That sounds great, bravo Marines — but what does that have to do with the Atomic Age and nuclear warfare? Well, the Marines knew in 1948 that the Soviets would soon get "the bomb." Spoiler: The Soviets got it in 1949.
U.S. Marines land in Vietnam. The Marines used vertical envelopment, surrounding an enemy using airborne or heliborne troops, heavily in Korea and Vietnam.
(U.S. Marine Corps Staff Sergeant R. B. Williams)
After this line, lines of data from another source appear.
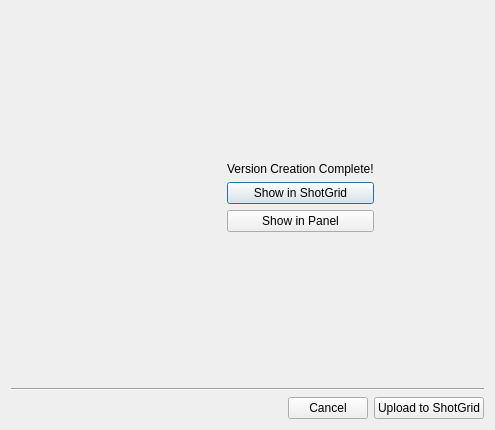
This is resources/dialog.ui in shotgunsoftware/tk-nuke-quickreview as Qt 5 draws it before an edit. The edited form follows.
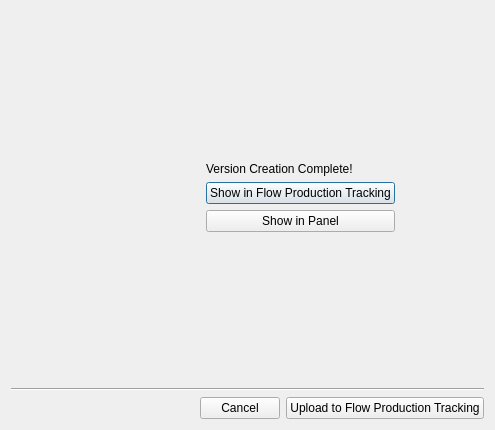
This is the edited form. The open tabs and pages were chosen to show the change. Icons and pictures are not drawn. Custom widgets are drawn as their Qt base class.

The edit to the form file:
```diff
--- a/resources/dialog.ui
+++ b/resources/dialog.ui
@@ -199,7 +199,7 @@
            <item>
             <widget class="QPushButton" name="jump_to_shotgun">
              <property name="text">
-              <string>Show in ShotGrid</string>
+              <string>Show in Flow Production Tracking</string>
              </property>
             </widget>
            </item>
@@ -289,7 +289,7 @@
      <item>
       <widget class="QPushButton" name="submit">
        <property name="text">
-        <string>Upload to ShotGrid</string>
+        <string>Upload to Flow Production Tracking</string>
        </property>
       </widget>
      </item>
```
Left out of the diff: 2 changed lines with no effect on the pictures.
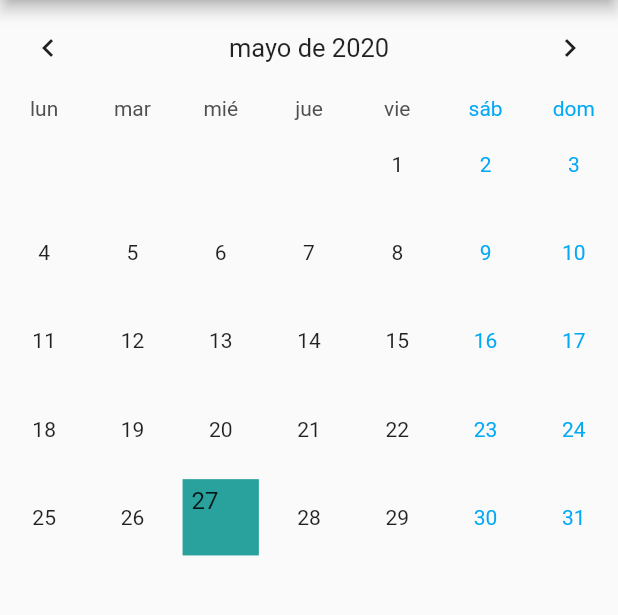
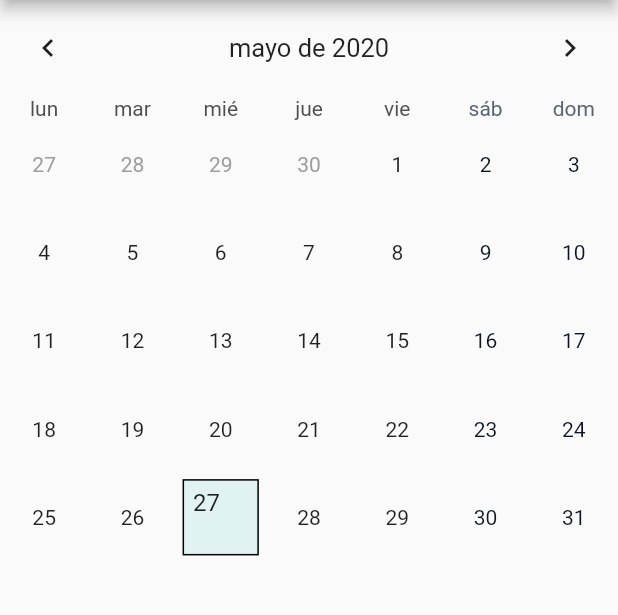
Before and after one commit to t19d/mister_football, a Flutter app: the screen it shows after launch, in the side drawer, after a tap on "Eventos", on a phone screen of 412 x 824 dp, the part 84-699 px from its top. Run offline on Flutter 3.47's test engine with Material 2 defaults, Android fonts, the phone set to English and light mode, and no system bars; drawn by our look-alikes of table_calendar; our stand-ins replace flutter_datetime_picker, hive, hive_flutter, image_cropper, image_picker, pie_chart; missing offline and left inert: firebase_admob; accounts and stored records are empty; generated files the repository leaves out were written again; Roboto replaces fonts that are missing (Georgia).

Commit message:
Mejorado diseño calendario

```diff
--- a/lib/routes/eventos/w_eventos_calendario.dart
+++ b/lib/routes/eventos/w_eventos_calendario.dart
@@ -29,7 +29,6 @@ class _EventosCalendario extends State<EventosCalendario> with TickerProviderSta
       String fechaString = key.split("/")[0];
       DateTime fecha = DateTime(int.parse(fechaString.split("-")[0]), int.parse(fechaString.split("-")[1]), int.parse(fechaString.split("-")[2]));
       String horaString = key.split("/")[1];
-      print(horaString);
       if (_events[fecha] != null) {
         List eventosItem = _events[fecha].toList();
         List nuevoEventoAGuardar = [];
@@ -46,23 +45,6 @@ class _EventosCalendario extends State<EventosCalendario> with TickerProviderSta
         _events[fecha] = [nuevoEventoAGuardar];
       }
     });
-    /*_events = {
-      _selectedDay.subtract(Duration(days: 30)): ['Event A0', 'Event B0', 'Event C0'],
-      _selectedDay.subtract(Duration(days: 27)): ['Event A1'],
-      _selectedDay.subtract(Duration(days: 20)): ['Event A2', 'Event B2', 'Event C2', 'Event D2'],
-      _selectedDay.subtract(Duration(days: 16)): ['Event A3', 'Event B3'],
-      _selectedDay.subtract(Duration(days: 10)): ['Event A4', 'Event B4', 'Event C4'],
-      _selectedDay.subtract(Duration(days: 4)): ['Event A5', 'Event B5', 'Event C5'],
-      _selectedDay.subtract(Duration(days: 2)): ['Event A6', 'Event B6'],
-      _selectedDay: ['Event A7', 'Event B7', 'Event C7', 'Event D7'],
-      DateTime(2020, 05, 23): ['Event A8', 'Event B8', 'Event C8', 'Event D8', 'Event C8', 'Event D8', 'Event C8', 'Event D8'],
-      _selectedDay.add(Duration(days: 3)): Set.from(['Event A9', 'Event A9', 'Event B9']).toList(),
-      _selectedDay.add(Duration(days: 7)): ['Event A10', 'Event B10', 'Event C10'],
-      _selectedDay.add(Duration(days: 11)): ['Event A11', 'Event B11'],
-      _selectedDay.add(Duration(days: 17)): ['Event A12', 'Event B12', 'Event C12', 'Event D12'],
-      _selectedDay.add(Duration(days: 22)): ['Event A13', 'Event B13'],
-      _selectedDay.add(Duration(days: 26)): ['Event A14', 'Event B14', 'Event C14'],
-    };*/
 
     _selectedEvents = _events[_selectedDay] ?? [];
     _calendarController = CalendarController();
@@ -126,11 +108,10 @@ class _EventosCalendario extends State<EventosCalendario> with TickerProviderSta
         CalendarFormat.week: '',
       },
       calendarStyle: CalendarStyle(
-        outsideDaysVisible: false,
-        weekendStyle: TextStyle(color: Colors.lightBlue),
+        weekendStyle: TextStyle(color: MisterFootball.primarioDark2),
       ),
       daysOfWeekStyle: DaysOfWeekStyle(
-        weekendStyle: TextStyle(color: Colors.lightBlue),
+        weekendStyle: TextStyle(color: MisterFootball.primarioLight2),
       ),
       headerStyle: HeaderStyle(
         centerHeaderTitle: true,
@@ -143,26 +124,45 @@ class _EventosCalendario extends State<EventosCalendario> with TickerProviderSta
             child: Container(
               margin: const EdgeInsets.all(4.0),
               padding: const EdgeInsets.only(top: 5.0, left: 6.0),
-              color: MisterFootball.complementario,
+              decoration: BoxDecoration(
+                color: MisterFootball.complementarioLight2.withOpacity(.2),
+                border: Border(
+                  bottom: BorderSide(width: 1),
+                  top: BorderSide(width: 1),
+                  left: BorderSide(width: 1),
+                  right: BorderSide(width: 1),
+                ),
+              ),
               width: 100,
               height: 100,
               child: Text(
                 '${date.day}',
-                style: TextStyle(fontSize: 16.0),
+                style: TextStyle(
+                  fontSize: 16.0
+                ),
               ),
             ),
           );
         },
         todayDayBuilder: (context, date, _) {
+          /* Selecciona el día de hoy */
           return Container(
             margin: const EdgeInsets.all(4.0),
             padding: const EdgeInsets.only(top: 5.0, left: 6.0),
-            color: Colors.amber[400],
+            //color: MisterFootball.complementarioLight2.withOpacity(.3),
+            decoration: BoxDecoration(
+              color: Colors.transparent,
+              border: Border(
+                bottom: BorderSide(width: 1, color: MisterFootball.primarioDark2.withOpacity(.3)),
+                top: BorderSide(width: 1, color: MisterFootball.primarioDark2.withOpacity(.3)),
+                left: BorderSide(width: 1, color: MisterFootball.primarioDark2.withOpacity(.3)),
+                right: BorderSide(width: 1, color: MisterFootball.primarioDark2.withOpacity(.3)),
+              ),
+            ),
             width: 100,
             height: 100,
             child: Text(
               '${date.day}',
-              style: TextStyle(fontSize: 16.0),
             ),
           );
         },
@@ -195,18 +195,17 @@ class _EventosCalendario extends State<EventosCalendario> with TickerProviderSta
       duration: Duration(milliseconds: 200),
       decoration: BoxDecoration(
         shape: BoxShape.rectangle,
-        color:
-            (_calendarController.isSelected(date) ? Colors.brown[500] : (_calendarController.isToday(date) ? Colors.brown[300] : Colors.blue[400])),
+        color: (_calendarController.isSelected(date)
+            ? MisterFootball.complementarioDelComplementarioDark
+            //: (_calendarController.isToday(date) ? MisterFootball.primarioLight2 : Colors.blue[400])
+            : MisterFootball.primario),
       ),
       width: 16.0,
       height: 16.0,
       child: Center(
         child: Text(
           '${events.length}',
-          style: TextStyle(
-            color: Colors.white,
-            fontSize: 12.0,
-          ),
+          style: TextStyle(color: Colors.white, fontSize: 12.0, fontWeight: FontWeight.bold),
         ),
       ),
     );
```
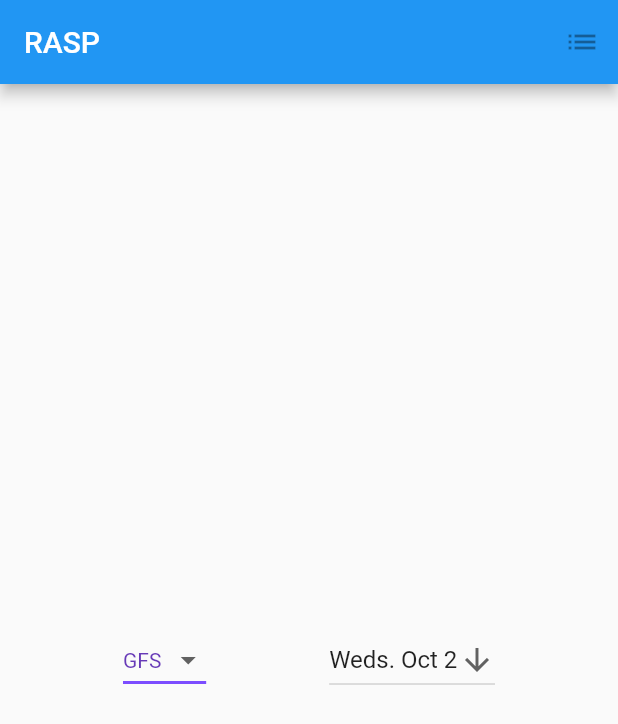
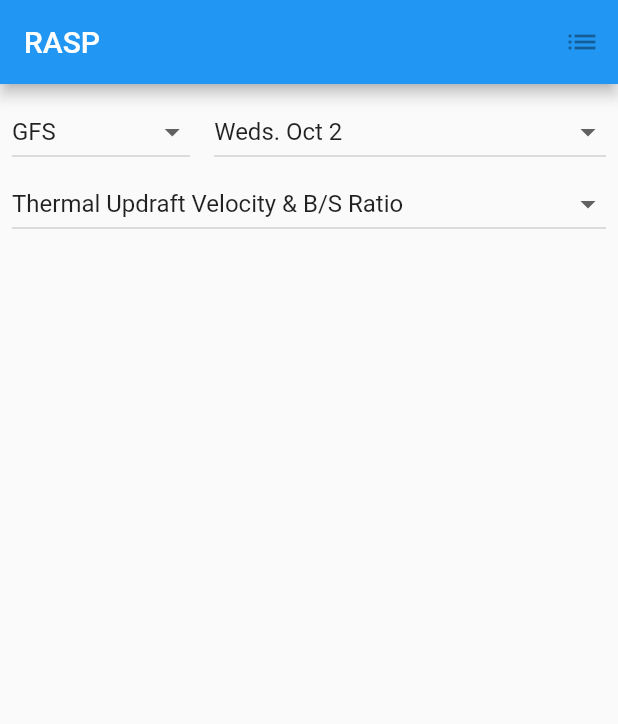
Before and after one commit to efoertsch/flutter_soaring_forecast, a Flutter app: the screen it shows after launch, on a phone screen of 412 x 824 dp. Shown: the top 724 px of the screen. Run offline on Flutter 3.47's test engine with Material 2 defaults, Android fonts, the phone set to English and light mode, and no system bars; our stand-ins replace bloc, dio, flutter_bloc, retrofit; generated files the repository leaves out were written again.

```diff
--- a/lib/soaring/forecast/rasp_screen.dart
+++ b/lib/soaring/forecast/rasp_screen.dart
@@ -28,15 +28,29 @@ class _RaspScreenState extends State<RaspScreen> {
     'Sat. Oct 5'
   ];
 
-  var selectedForecastModel;
-  var selectedForecastDate;
+  var _forecastTypes = [
+    "Thermal Updraft Velocity & B/S Ratio",
+    "Thermal Updraft Velocity (W*)",
+    "Buoyancy/Shear Ratio"
+  ];
+
+  String _selectedForecastModel;
+  String _selectedForecastDate;
+  String _selectedForecastType;
+
+  // Executed only when class created
+  @override
+  void initState() {
+    super.initState();
+    _selectedForecastModel = _forecastModels.first;
+    _selectedForecastDate = _forecastDates.first;
+    _selectedForecastType = _forecastTypes.first;
+  }
 
   @override
   Widget build(BuildContext context) {
     final RaspDataBloc raspDataBloc = BlocProvider.of<RaspDataBloc>(context);
 
-    selectedForecastModel = _forecastModels[0];
-    selectedForecastDate = _forecastDates[0];
     return Scaffold(
       appBar: AppBar(
         title: Text('RASP'),
@@ -49,36 +63,48 @@ class _RaspScreenState extends State<RaspScreen> {
   }
 
   Widget _forecastLayout() {
-    return Column(mainAxisAlignment: MainAxisAlignment.spaceEvenly, children: [
-      getForecastModels(),
-    ]);
+    return Padding(
+        padding: EdgeInsets.all(8.0),
+        child: Column(mainAxisAlignment: MainAxisAlignment.start, children: [
+          getForecastModelsAndDates(),
+          getForecastTypes(),
+        ]));
   }
 
-  Widget getForecastModels() {
+  Widget getForecastModelsAndDates() {
     return Row(
-      mainAxisAlignment: MainAxisAlignment.spaceEvenly,
+      mainAxisAlignment: MainAxisAlignment.start,
       children: [
-        forecastModelDropDownList(),
-        forecastDatesDropDownList(),
+        Expanded(
+          flex: 3,
+          child: forecastModelDropDownList(),
+        ),
+        Expanded(
+            flex: 7,
+            child: Padding(
+              padding: EdgeInsets.only(left: 16.0),
+              child: forecastDatesDropDownList(),
+            )),
       ],
     );
   }
 
   Widget forecastModelDropDownList() {
     return DropdownButton<String>(
-      value: selectedForecastModel,
+      value: _selectedForecastModel,
+      isExpanded: true,
       //icon: Icon(Icons.arrow_downward),
       iconSize: 24,
       elevation: 16,
-      style: TextStyle(color: Colors.deepPurple),
-      underline: Container(
-        height: 2,
-        color: Colors.deepPurpleAccent,
-      ),
+      //style: TextStyle(color: Colors.deepPurple),
+//      underline: Container(
+//        height: 2,
+//        //color: Colors.deepPurpleAccent,
+//      ),
       onChanged: (String newValue) {
-//        setState(() {
-//          selectedForecastModel = newValue;
-//        });
+        setState(() {
+          _selectedForecastModel = newValue;
+        });
       },
       items: _forecastModels.map<DropdownMenuItem<String>>((String value) {
         return DropdownMenuItem<String>(
@@ -91,8 +117,9 @@ class _RaspScreenState extends State<RaspScreen> {
 
   Widget forecastDatesDropDownList() {
     return DropdownButton<String>(
-      value: selectedForecastDate,
-      icon: Icon(Icons.arrow_downward),
+      isExpanded: true,
+      value: _selectedForecastDate,
+      //icon: Icon(Icons.arrow_downward),
 //      iconSize: 24,
 //      elevation: 16,
 //      style: TextStyle(color: Colors.deepPurple),
@@ -101,9 +128,9 @@ class _RaspScreenState extends State<RaspScreen> {
 //        color: Colors.deepPurpleAccent,
 //      ),
       onChanged: (String newValue) {
-//        setState(() {
-//          selectedForecastModel = newValue;
-//        });
+        setState(() {
+          _selectedForecastDate = newValue;
+        });
       },
       items: _forecastDates.map<DropdownMenuItem<String>>((String value) {
         return DropdownMenuItem<String>(
@@ -113,4 +140,23 @@ class _RaspScreenState extends State<RaspScreen> {
       }).toList(),
     );
   }
+
+  Widget getForecastTypes() {
+    return DropdownButton<String>(
+      isExpanded: true,
+      value: _selectedForecastType,
+      //icon: Icon(Icons.arrow_downward),
+      onChanged: (String newValue) {
+        setState(() {
+          _selectedForecastType = newValue;
+        });
+      },
+      items: _forecastTypes.map<DropdownMenuItem<String>>((String value) {
+        return DropdownMenuItem<String>(
+          value: value,
+          child: Text(value),
+        );
+      }).toList(),
+    );
+  }
 }
```
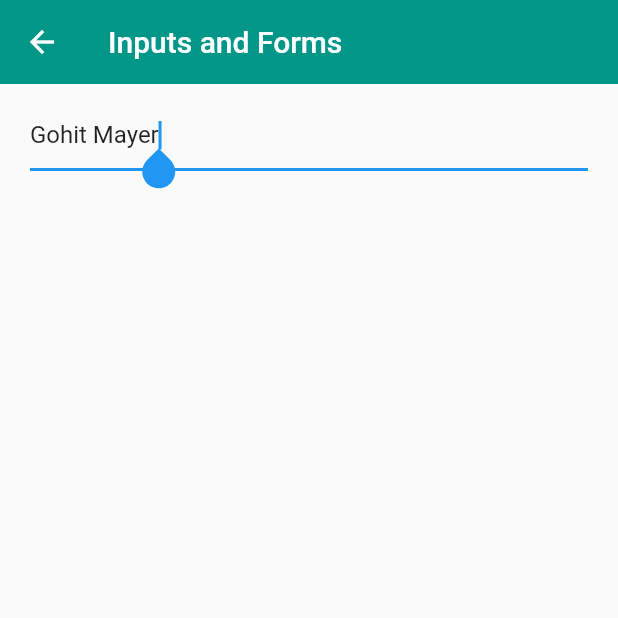
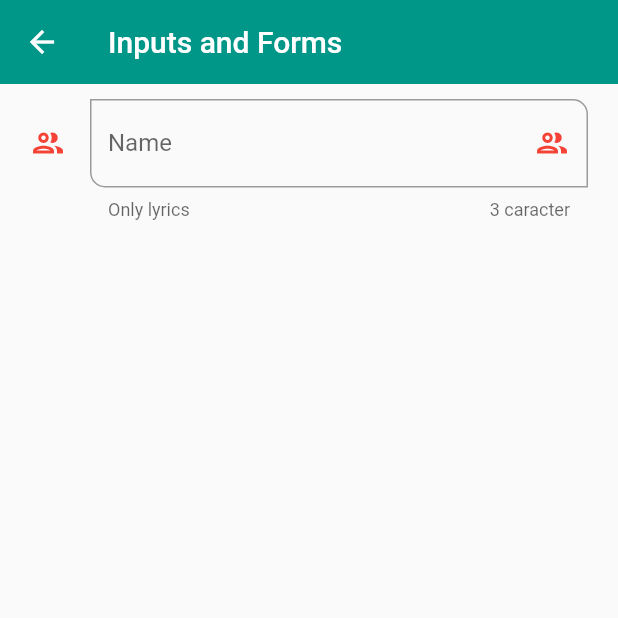
Before and after one commit to bastndev/Flutter-ListView-1, a Flutter app: the InputssScreen screen opened by its route, on a phone screen of 412 x 824 dp, the top half of it. Run offline on Flutter 3.47's test engine with Material 2 defaults, Android fonts, the phone set to English and light mode, and no system bars.

Commit message:
:recycle: Vercion 4.0.1 (5)

```diff
--- a/lib/screens/inputs_screen.dart
+++ b/lib/screens/inputs_screen.dart
@@ -14,17 +14,43 @@ class InputssScreen extends StatelessWidget {
             padding: const EdgeInsets.symmetric(horizontal: 20, vertical: 10),
             child: Column(children: [
               TextFormField(
-                autofocus: true,
-                initialValue: 'Gohit Mayer',
+                autofocus: false,
+                initialValue: '',
                 textCapitalization: TextCapitalization.words,
                 onChanged: (value) {
                   print('value: $value');
                 },
+                validator: (value) {
+                  if (value == null) return 'Este Campo es requerido';
+                  return value.length < 3 ? 'Minimo de 3 letras ' : null;
+                },
+                autovalidateMode: AutovalidateMode.onUserInteraction,
+                decoration: const InputDecoration(
+                  hintText: 'Name User',
+                  labelText: 'Name',
+                  helperText: 'Only lyrics',
+                  counterText:'3 caracter',
+                  // prefixIcon: Icon(Icons.group_outlined, color: Colors.red,),
+                  suffixIcon: Icon(Icons.group_outlined, color: Colors.red,),
+                  icon:Icon(Icons.group_outlined, color: Colors.red,),
+                  focusedBorder: OutlineInputBorder(
+                    borderSide: BorderSide(
+                      color: Colors.black
+                    )
+                  ),
+                  /* --- --- --- --- --- Borde box */
+                    border:OutlineInputBorder(
+                      borderRadius: BorderRadius.only(
+                        bottomLeft: Radius.circular(10),
+                        // bottomRight: Radius.circular(10),
+                        topRight: Radius.circular(10),
+                        // topLeft: Radius.circular(10),
+                      )
+                    )
+                ),
               )
-            ]
+            ]),
           ),
-        ),
-      )
-    );
+        ));
   }
 }
```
The big strength of tactical nuclear weapons — weapons made for use on a battlefield as opposed to strategic nuclear weapons made to bring down cities or bases on their own — is that they can quickly destroy troop concentrations with just a few shots. D-Day relied on a huge troop concentration and a single nuclear weapon could've killed everyone, according to Dwight D. Eisenhower, a president and, ah, yes, the architect of D-Day.
So, the Marines came up with a plan. Disperse the troops before they reach an enemy's nuclear range. Instead of sending out a concentrated thrust of landing forces in amphibious vehicles, send out dozens of helicopters with a squad in each in addition to the amphibious vehicles.
An enemy nuke would still be catastrophic, but it could only down a few helicopters at once if they were properly dispersed.
Meanwhile, enemy forces would be surrounded by dozens of squads of U.S. Marines, all fully armed, supplied, and on the attack. The Marines proved the value of the concept in Korea and the Army used it heavily in Vietnam. Today, it's still used across the world, and paratroopers have adopted the tactic in many of their operations and exercises.